Task details:
Search the entries for the word "Jawaban" and copy each line that has it.

____ Data section

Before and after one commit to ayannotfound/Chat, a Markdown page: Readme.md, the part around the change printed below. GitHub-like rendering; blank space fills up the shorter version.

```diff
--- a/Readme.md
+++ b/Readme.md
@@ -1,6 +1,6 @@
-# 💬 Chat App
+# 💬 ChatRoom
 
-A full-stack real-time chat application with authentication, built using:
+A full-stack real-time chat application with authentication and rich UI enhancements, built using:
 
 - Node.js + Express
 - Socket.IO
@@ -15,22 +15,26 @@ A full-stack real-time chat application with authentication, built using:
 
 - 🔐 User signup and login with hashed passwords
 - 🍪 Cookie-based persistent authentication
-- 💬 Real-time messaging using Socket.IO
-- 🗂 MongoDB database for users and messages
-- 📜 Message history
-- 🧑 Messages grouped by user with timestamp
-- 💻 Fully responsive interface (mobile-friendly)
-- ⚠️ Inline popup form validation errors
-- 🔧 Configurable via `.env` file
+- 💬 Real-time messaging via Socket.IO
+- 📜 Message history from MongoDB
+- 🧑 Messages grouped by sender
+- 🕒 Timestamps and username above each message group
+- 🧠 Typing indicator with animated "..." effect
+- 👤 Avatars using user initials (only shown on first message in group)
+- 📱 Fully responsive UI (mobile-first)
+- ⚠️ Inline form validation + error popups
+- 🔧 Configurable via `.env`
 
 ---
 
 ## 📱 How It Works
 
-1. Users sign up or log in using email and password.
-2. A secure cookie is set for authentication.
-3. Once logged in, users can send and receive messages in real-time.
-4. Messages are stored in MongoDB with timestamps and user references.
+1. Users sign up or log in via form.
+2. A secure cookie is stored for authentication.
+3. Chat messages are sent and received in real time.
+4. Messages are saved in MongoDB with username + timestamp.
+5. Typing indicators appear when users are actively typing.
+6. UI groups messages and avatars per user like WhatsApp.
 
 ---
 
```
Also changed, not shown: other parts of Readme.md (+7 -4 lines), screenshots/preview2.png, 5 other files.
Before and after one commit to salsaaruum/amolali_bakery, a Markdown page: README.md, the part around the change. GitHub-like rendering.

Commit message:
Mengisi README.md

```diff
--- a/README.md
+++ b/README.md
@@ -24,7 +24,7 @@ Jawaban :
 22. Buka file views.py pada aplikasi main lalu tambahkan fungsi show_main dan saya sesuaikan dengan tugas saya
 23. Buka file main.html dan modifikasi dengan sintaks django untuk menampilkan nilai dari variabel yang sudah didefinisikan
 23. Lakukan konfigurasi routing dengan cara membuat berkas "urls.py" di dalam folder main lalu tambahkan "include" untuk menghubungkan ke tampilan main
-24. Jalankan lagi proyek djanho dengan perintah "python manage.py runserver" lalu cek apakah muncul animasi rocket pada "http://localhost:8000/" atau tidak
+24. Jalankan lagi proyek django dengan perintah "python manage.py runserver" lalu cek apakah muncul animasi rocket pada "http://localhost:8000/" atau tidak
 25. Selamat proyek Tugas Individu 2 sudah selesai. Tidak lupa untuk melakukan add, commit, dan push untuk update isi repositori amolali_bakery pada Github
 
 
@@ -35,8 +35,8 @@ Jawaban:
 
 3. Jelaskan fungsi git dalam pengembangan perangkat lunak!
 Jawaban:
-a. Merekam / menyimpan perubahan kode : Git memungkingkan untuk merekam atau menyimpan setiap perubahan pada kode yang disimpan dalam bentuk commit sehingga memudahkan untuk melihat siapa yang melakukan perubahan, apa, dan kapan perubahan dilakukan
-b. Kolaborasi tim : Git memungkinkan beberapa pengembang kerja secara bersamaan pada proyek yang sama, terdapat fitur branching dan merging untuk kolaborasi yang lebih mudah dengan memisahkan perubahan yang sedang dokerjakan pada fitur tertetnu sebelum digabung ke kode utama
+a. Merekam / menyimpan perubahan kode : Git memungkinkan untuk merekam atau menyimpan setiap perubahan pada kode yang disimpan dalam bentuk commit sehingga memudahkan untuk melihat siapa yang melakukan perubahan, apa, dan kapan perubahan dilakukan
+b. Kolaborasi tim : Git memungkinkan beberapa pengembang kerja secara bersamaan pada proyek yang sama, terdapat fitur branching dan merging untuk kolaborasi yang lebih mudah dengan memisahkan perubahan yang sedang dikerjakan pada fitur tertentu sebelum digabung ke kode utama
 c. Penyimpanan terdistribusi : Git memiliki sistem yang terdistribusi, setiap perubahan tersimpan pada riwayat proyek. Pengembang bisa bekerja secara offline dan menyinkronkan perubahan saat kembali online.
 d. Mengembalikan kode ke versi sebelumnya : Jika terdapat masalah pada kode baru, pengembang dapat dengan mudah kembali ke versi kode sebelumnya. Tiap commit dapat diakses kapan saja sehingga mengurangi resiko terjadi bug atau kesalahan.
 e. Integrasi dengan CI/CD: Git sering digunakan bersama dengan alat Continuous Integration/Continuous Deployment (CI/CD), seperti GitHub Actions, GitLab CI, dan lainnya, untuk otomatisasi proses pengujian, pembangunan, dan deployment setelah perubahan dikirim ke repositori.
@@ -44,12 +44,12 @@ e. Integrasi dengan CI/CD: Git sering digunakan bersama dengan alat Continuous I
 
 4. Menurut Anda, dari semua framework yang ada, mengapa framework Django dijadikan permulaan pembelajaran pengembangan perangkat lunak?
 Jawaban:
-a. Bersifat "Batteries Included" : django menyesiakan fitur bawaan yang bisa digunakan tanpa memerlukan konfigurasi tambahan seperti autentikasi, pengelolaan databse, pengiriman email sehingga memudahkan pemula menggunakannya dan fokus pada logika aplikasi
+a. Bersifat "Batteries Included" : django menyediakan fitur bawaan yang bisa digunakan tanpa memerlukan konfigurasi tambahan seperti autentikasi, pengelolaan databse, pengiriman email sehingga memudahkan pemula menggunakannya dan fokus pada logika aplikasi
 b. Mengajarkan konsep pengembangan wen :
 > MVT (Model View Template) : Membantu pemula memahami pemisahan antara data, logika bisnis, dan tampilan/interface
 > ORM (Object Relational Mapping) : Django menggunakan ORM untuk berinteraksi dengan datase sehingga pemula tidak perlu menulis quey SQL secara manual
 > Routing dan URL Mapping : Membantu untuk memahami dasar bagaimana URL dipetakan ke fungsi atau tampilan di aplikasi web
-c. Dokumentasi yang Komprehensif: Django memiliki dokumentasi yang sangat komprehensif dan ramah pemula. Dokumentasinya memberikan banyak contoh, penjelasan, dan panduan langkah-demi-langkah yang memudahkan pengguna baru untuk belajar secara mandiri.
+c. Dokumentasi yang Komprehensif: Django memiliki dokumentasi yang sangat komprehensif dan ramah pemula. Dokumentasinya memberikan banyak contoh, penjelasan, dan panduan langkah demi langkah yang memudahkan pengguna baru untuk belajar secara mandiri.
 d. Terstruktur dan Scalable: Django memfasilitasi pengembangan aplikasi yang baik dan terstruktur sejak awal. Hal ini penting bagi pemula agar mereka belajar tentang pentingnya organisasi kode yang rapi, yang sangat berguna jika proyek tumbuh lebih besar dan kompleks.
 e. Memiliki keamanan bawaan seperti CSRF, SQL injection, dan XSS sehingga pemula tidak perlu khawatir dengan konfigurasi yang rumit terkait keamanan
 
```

________
____ Data section

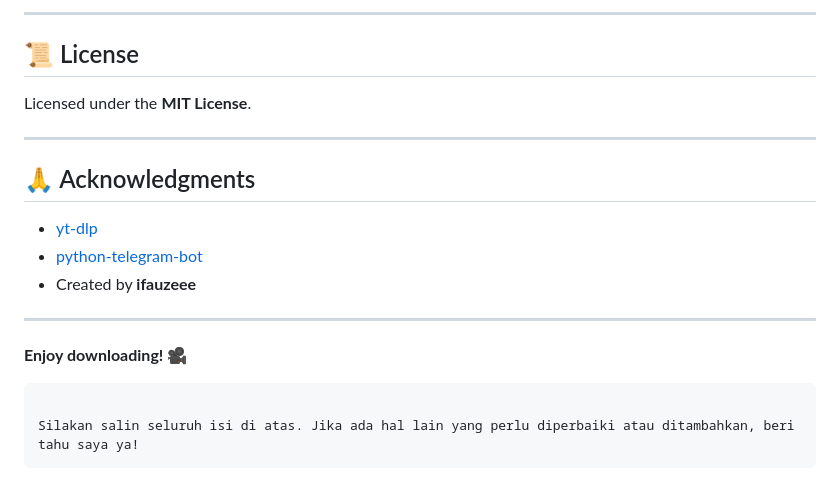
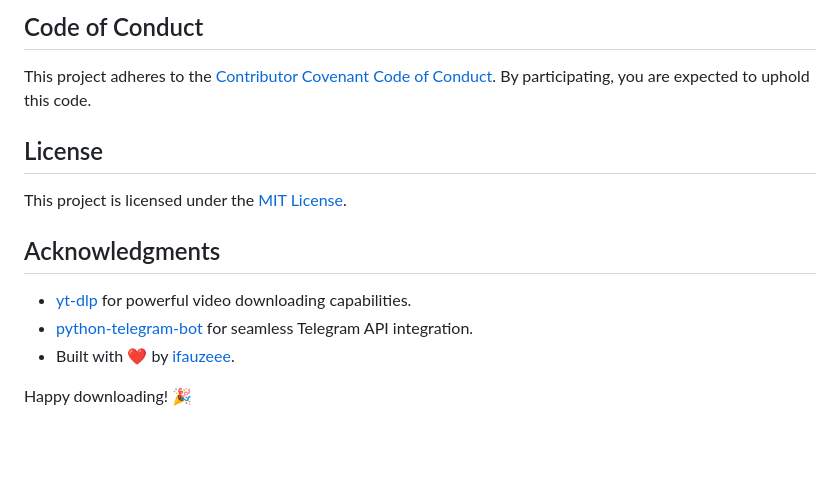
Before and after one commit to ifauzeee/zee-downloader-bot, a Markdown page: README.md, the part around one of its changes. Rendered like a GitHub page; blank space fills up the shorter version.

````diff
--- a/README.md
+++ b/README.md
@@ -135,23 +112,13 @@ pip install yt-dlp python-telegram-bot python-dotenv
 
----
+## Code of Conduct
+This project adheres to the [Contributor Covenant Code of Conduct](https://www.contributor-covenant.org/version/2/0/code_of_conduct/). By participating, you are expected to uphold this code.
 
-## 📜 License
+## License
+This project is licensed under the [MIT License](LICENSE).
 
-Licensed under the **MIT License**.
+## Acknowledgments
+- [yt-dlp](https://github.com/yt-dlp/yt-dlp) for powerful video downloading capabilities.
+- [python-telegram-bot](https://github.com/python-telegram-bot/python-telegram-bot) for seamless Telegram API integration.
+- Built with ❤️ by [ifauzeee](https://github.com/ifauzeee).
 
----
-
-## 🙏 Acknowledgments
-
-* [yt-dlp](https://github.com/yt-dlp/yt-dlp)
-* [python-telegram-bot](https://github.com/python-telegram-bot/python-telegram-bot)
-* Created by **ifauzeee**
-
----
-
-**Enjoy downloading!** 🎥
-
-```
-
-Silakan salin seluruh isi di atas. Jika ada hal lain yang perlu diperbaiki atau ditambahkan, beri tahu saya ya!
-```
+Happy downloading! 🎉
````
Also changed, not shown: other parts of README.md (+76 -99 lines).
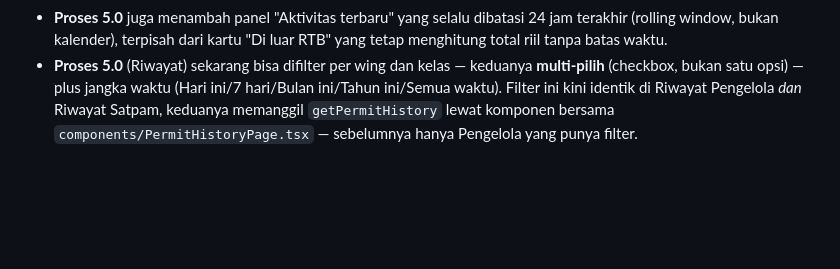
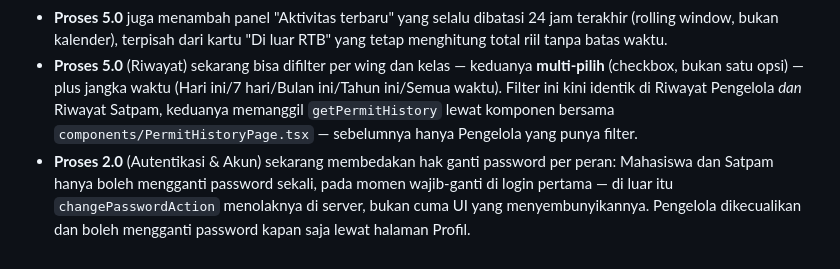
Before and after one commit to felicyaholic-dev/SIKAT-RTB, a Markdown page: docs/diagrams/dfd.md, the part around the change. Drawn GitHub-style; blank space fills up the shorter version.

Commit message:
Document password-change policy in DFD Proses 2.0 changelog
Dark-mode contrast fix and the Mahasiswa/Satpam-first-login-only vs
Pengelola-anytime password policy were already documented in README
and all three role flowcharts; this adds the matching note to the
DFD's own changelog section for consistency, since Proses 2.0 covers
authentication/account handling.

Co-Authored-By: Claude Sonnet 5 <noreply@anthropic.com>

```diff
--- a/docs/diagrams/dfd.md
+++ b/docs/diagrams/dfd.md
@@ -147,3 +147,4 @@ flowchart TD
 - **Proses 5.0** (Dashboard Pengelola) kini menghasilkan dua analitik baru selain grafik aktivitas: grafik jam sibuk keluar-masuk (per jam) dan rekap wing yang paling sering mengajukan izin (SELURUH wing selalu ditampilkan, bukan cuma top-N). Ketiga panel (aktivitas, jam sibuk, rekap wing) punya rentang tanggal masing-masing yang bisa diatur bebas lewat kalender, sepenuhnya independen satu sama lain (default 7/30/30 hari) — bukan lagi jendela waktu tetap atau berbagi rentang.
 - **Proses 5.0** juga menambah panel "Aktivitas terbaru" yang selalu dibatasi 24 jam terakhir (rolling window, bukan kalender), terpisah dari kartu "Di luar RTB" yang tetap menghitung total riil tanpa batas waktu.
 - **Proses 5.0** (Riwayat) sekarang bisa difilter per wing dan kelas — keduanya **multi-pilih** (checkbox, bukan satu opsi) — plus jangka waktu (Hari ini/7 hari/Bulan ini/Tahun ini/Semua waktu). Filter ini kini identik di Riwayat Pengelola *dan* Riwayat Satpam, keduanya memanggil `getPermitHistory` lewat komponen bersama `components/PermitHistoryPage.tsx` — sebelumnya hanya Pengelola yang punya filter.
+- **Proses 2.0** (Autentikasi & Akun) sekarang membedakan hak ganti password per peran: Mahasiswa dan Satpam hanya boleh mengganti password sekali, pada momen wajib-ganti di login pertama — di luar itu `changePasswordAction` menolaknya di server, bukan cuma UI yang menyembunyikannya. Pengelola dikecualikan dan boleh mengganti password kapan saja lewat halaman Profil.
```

________

Result:
@@ -24,7 +24,7 @@ Jawaban :
@@ -35,8 +35,8 @@ Jawaban:
 Jawaban:
 Jawaban:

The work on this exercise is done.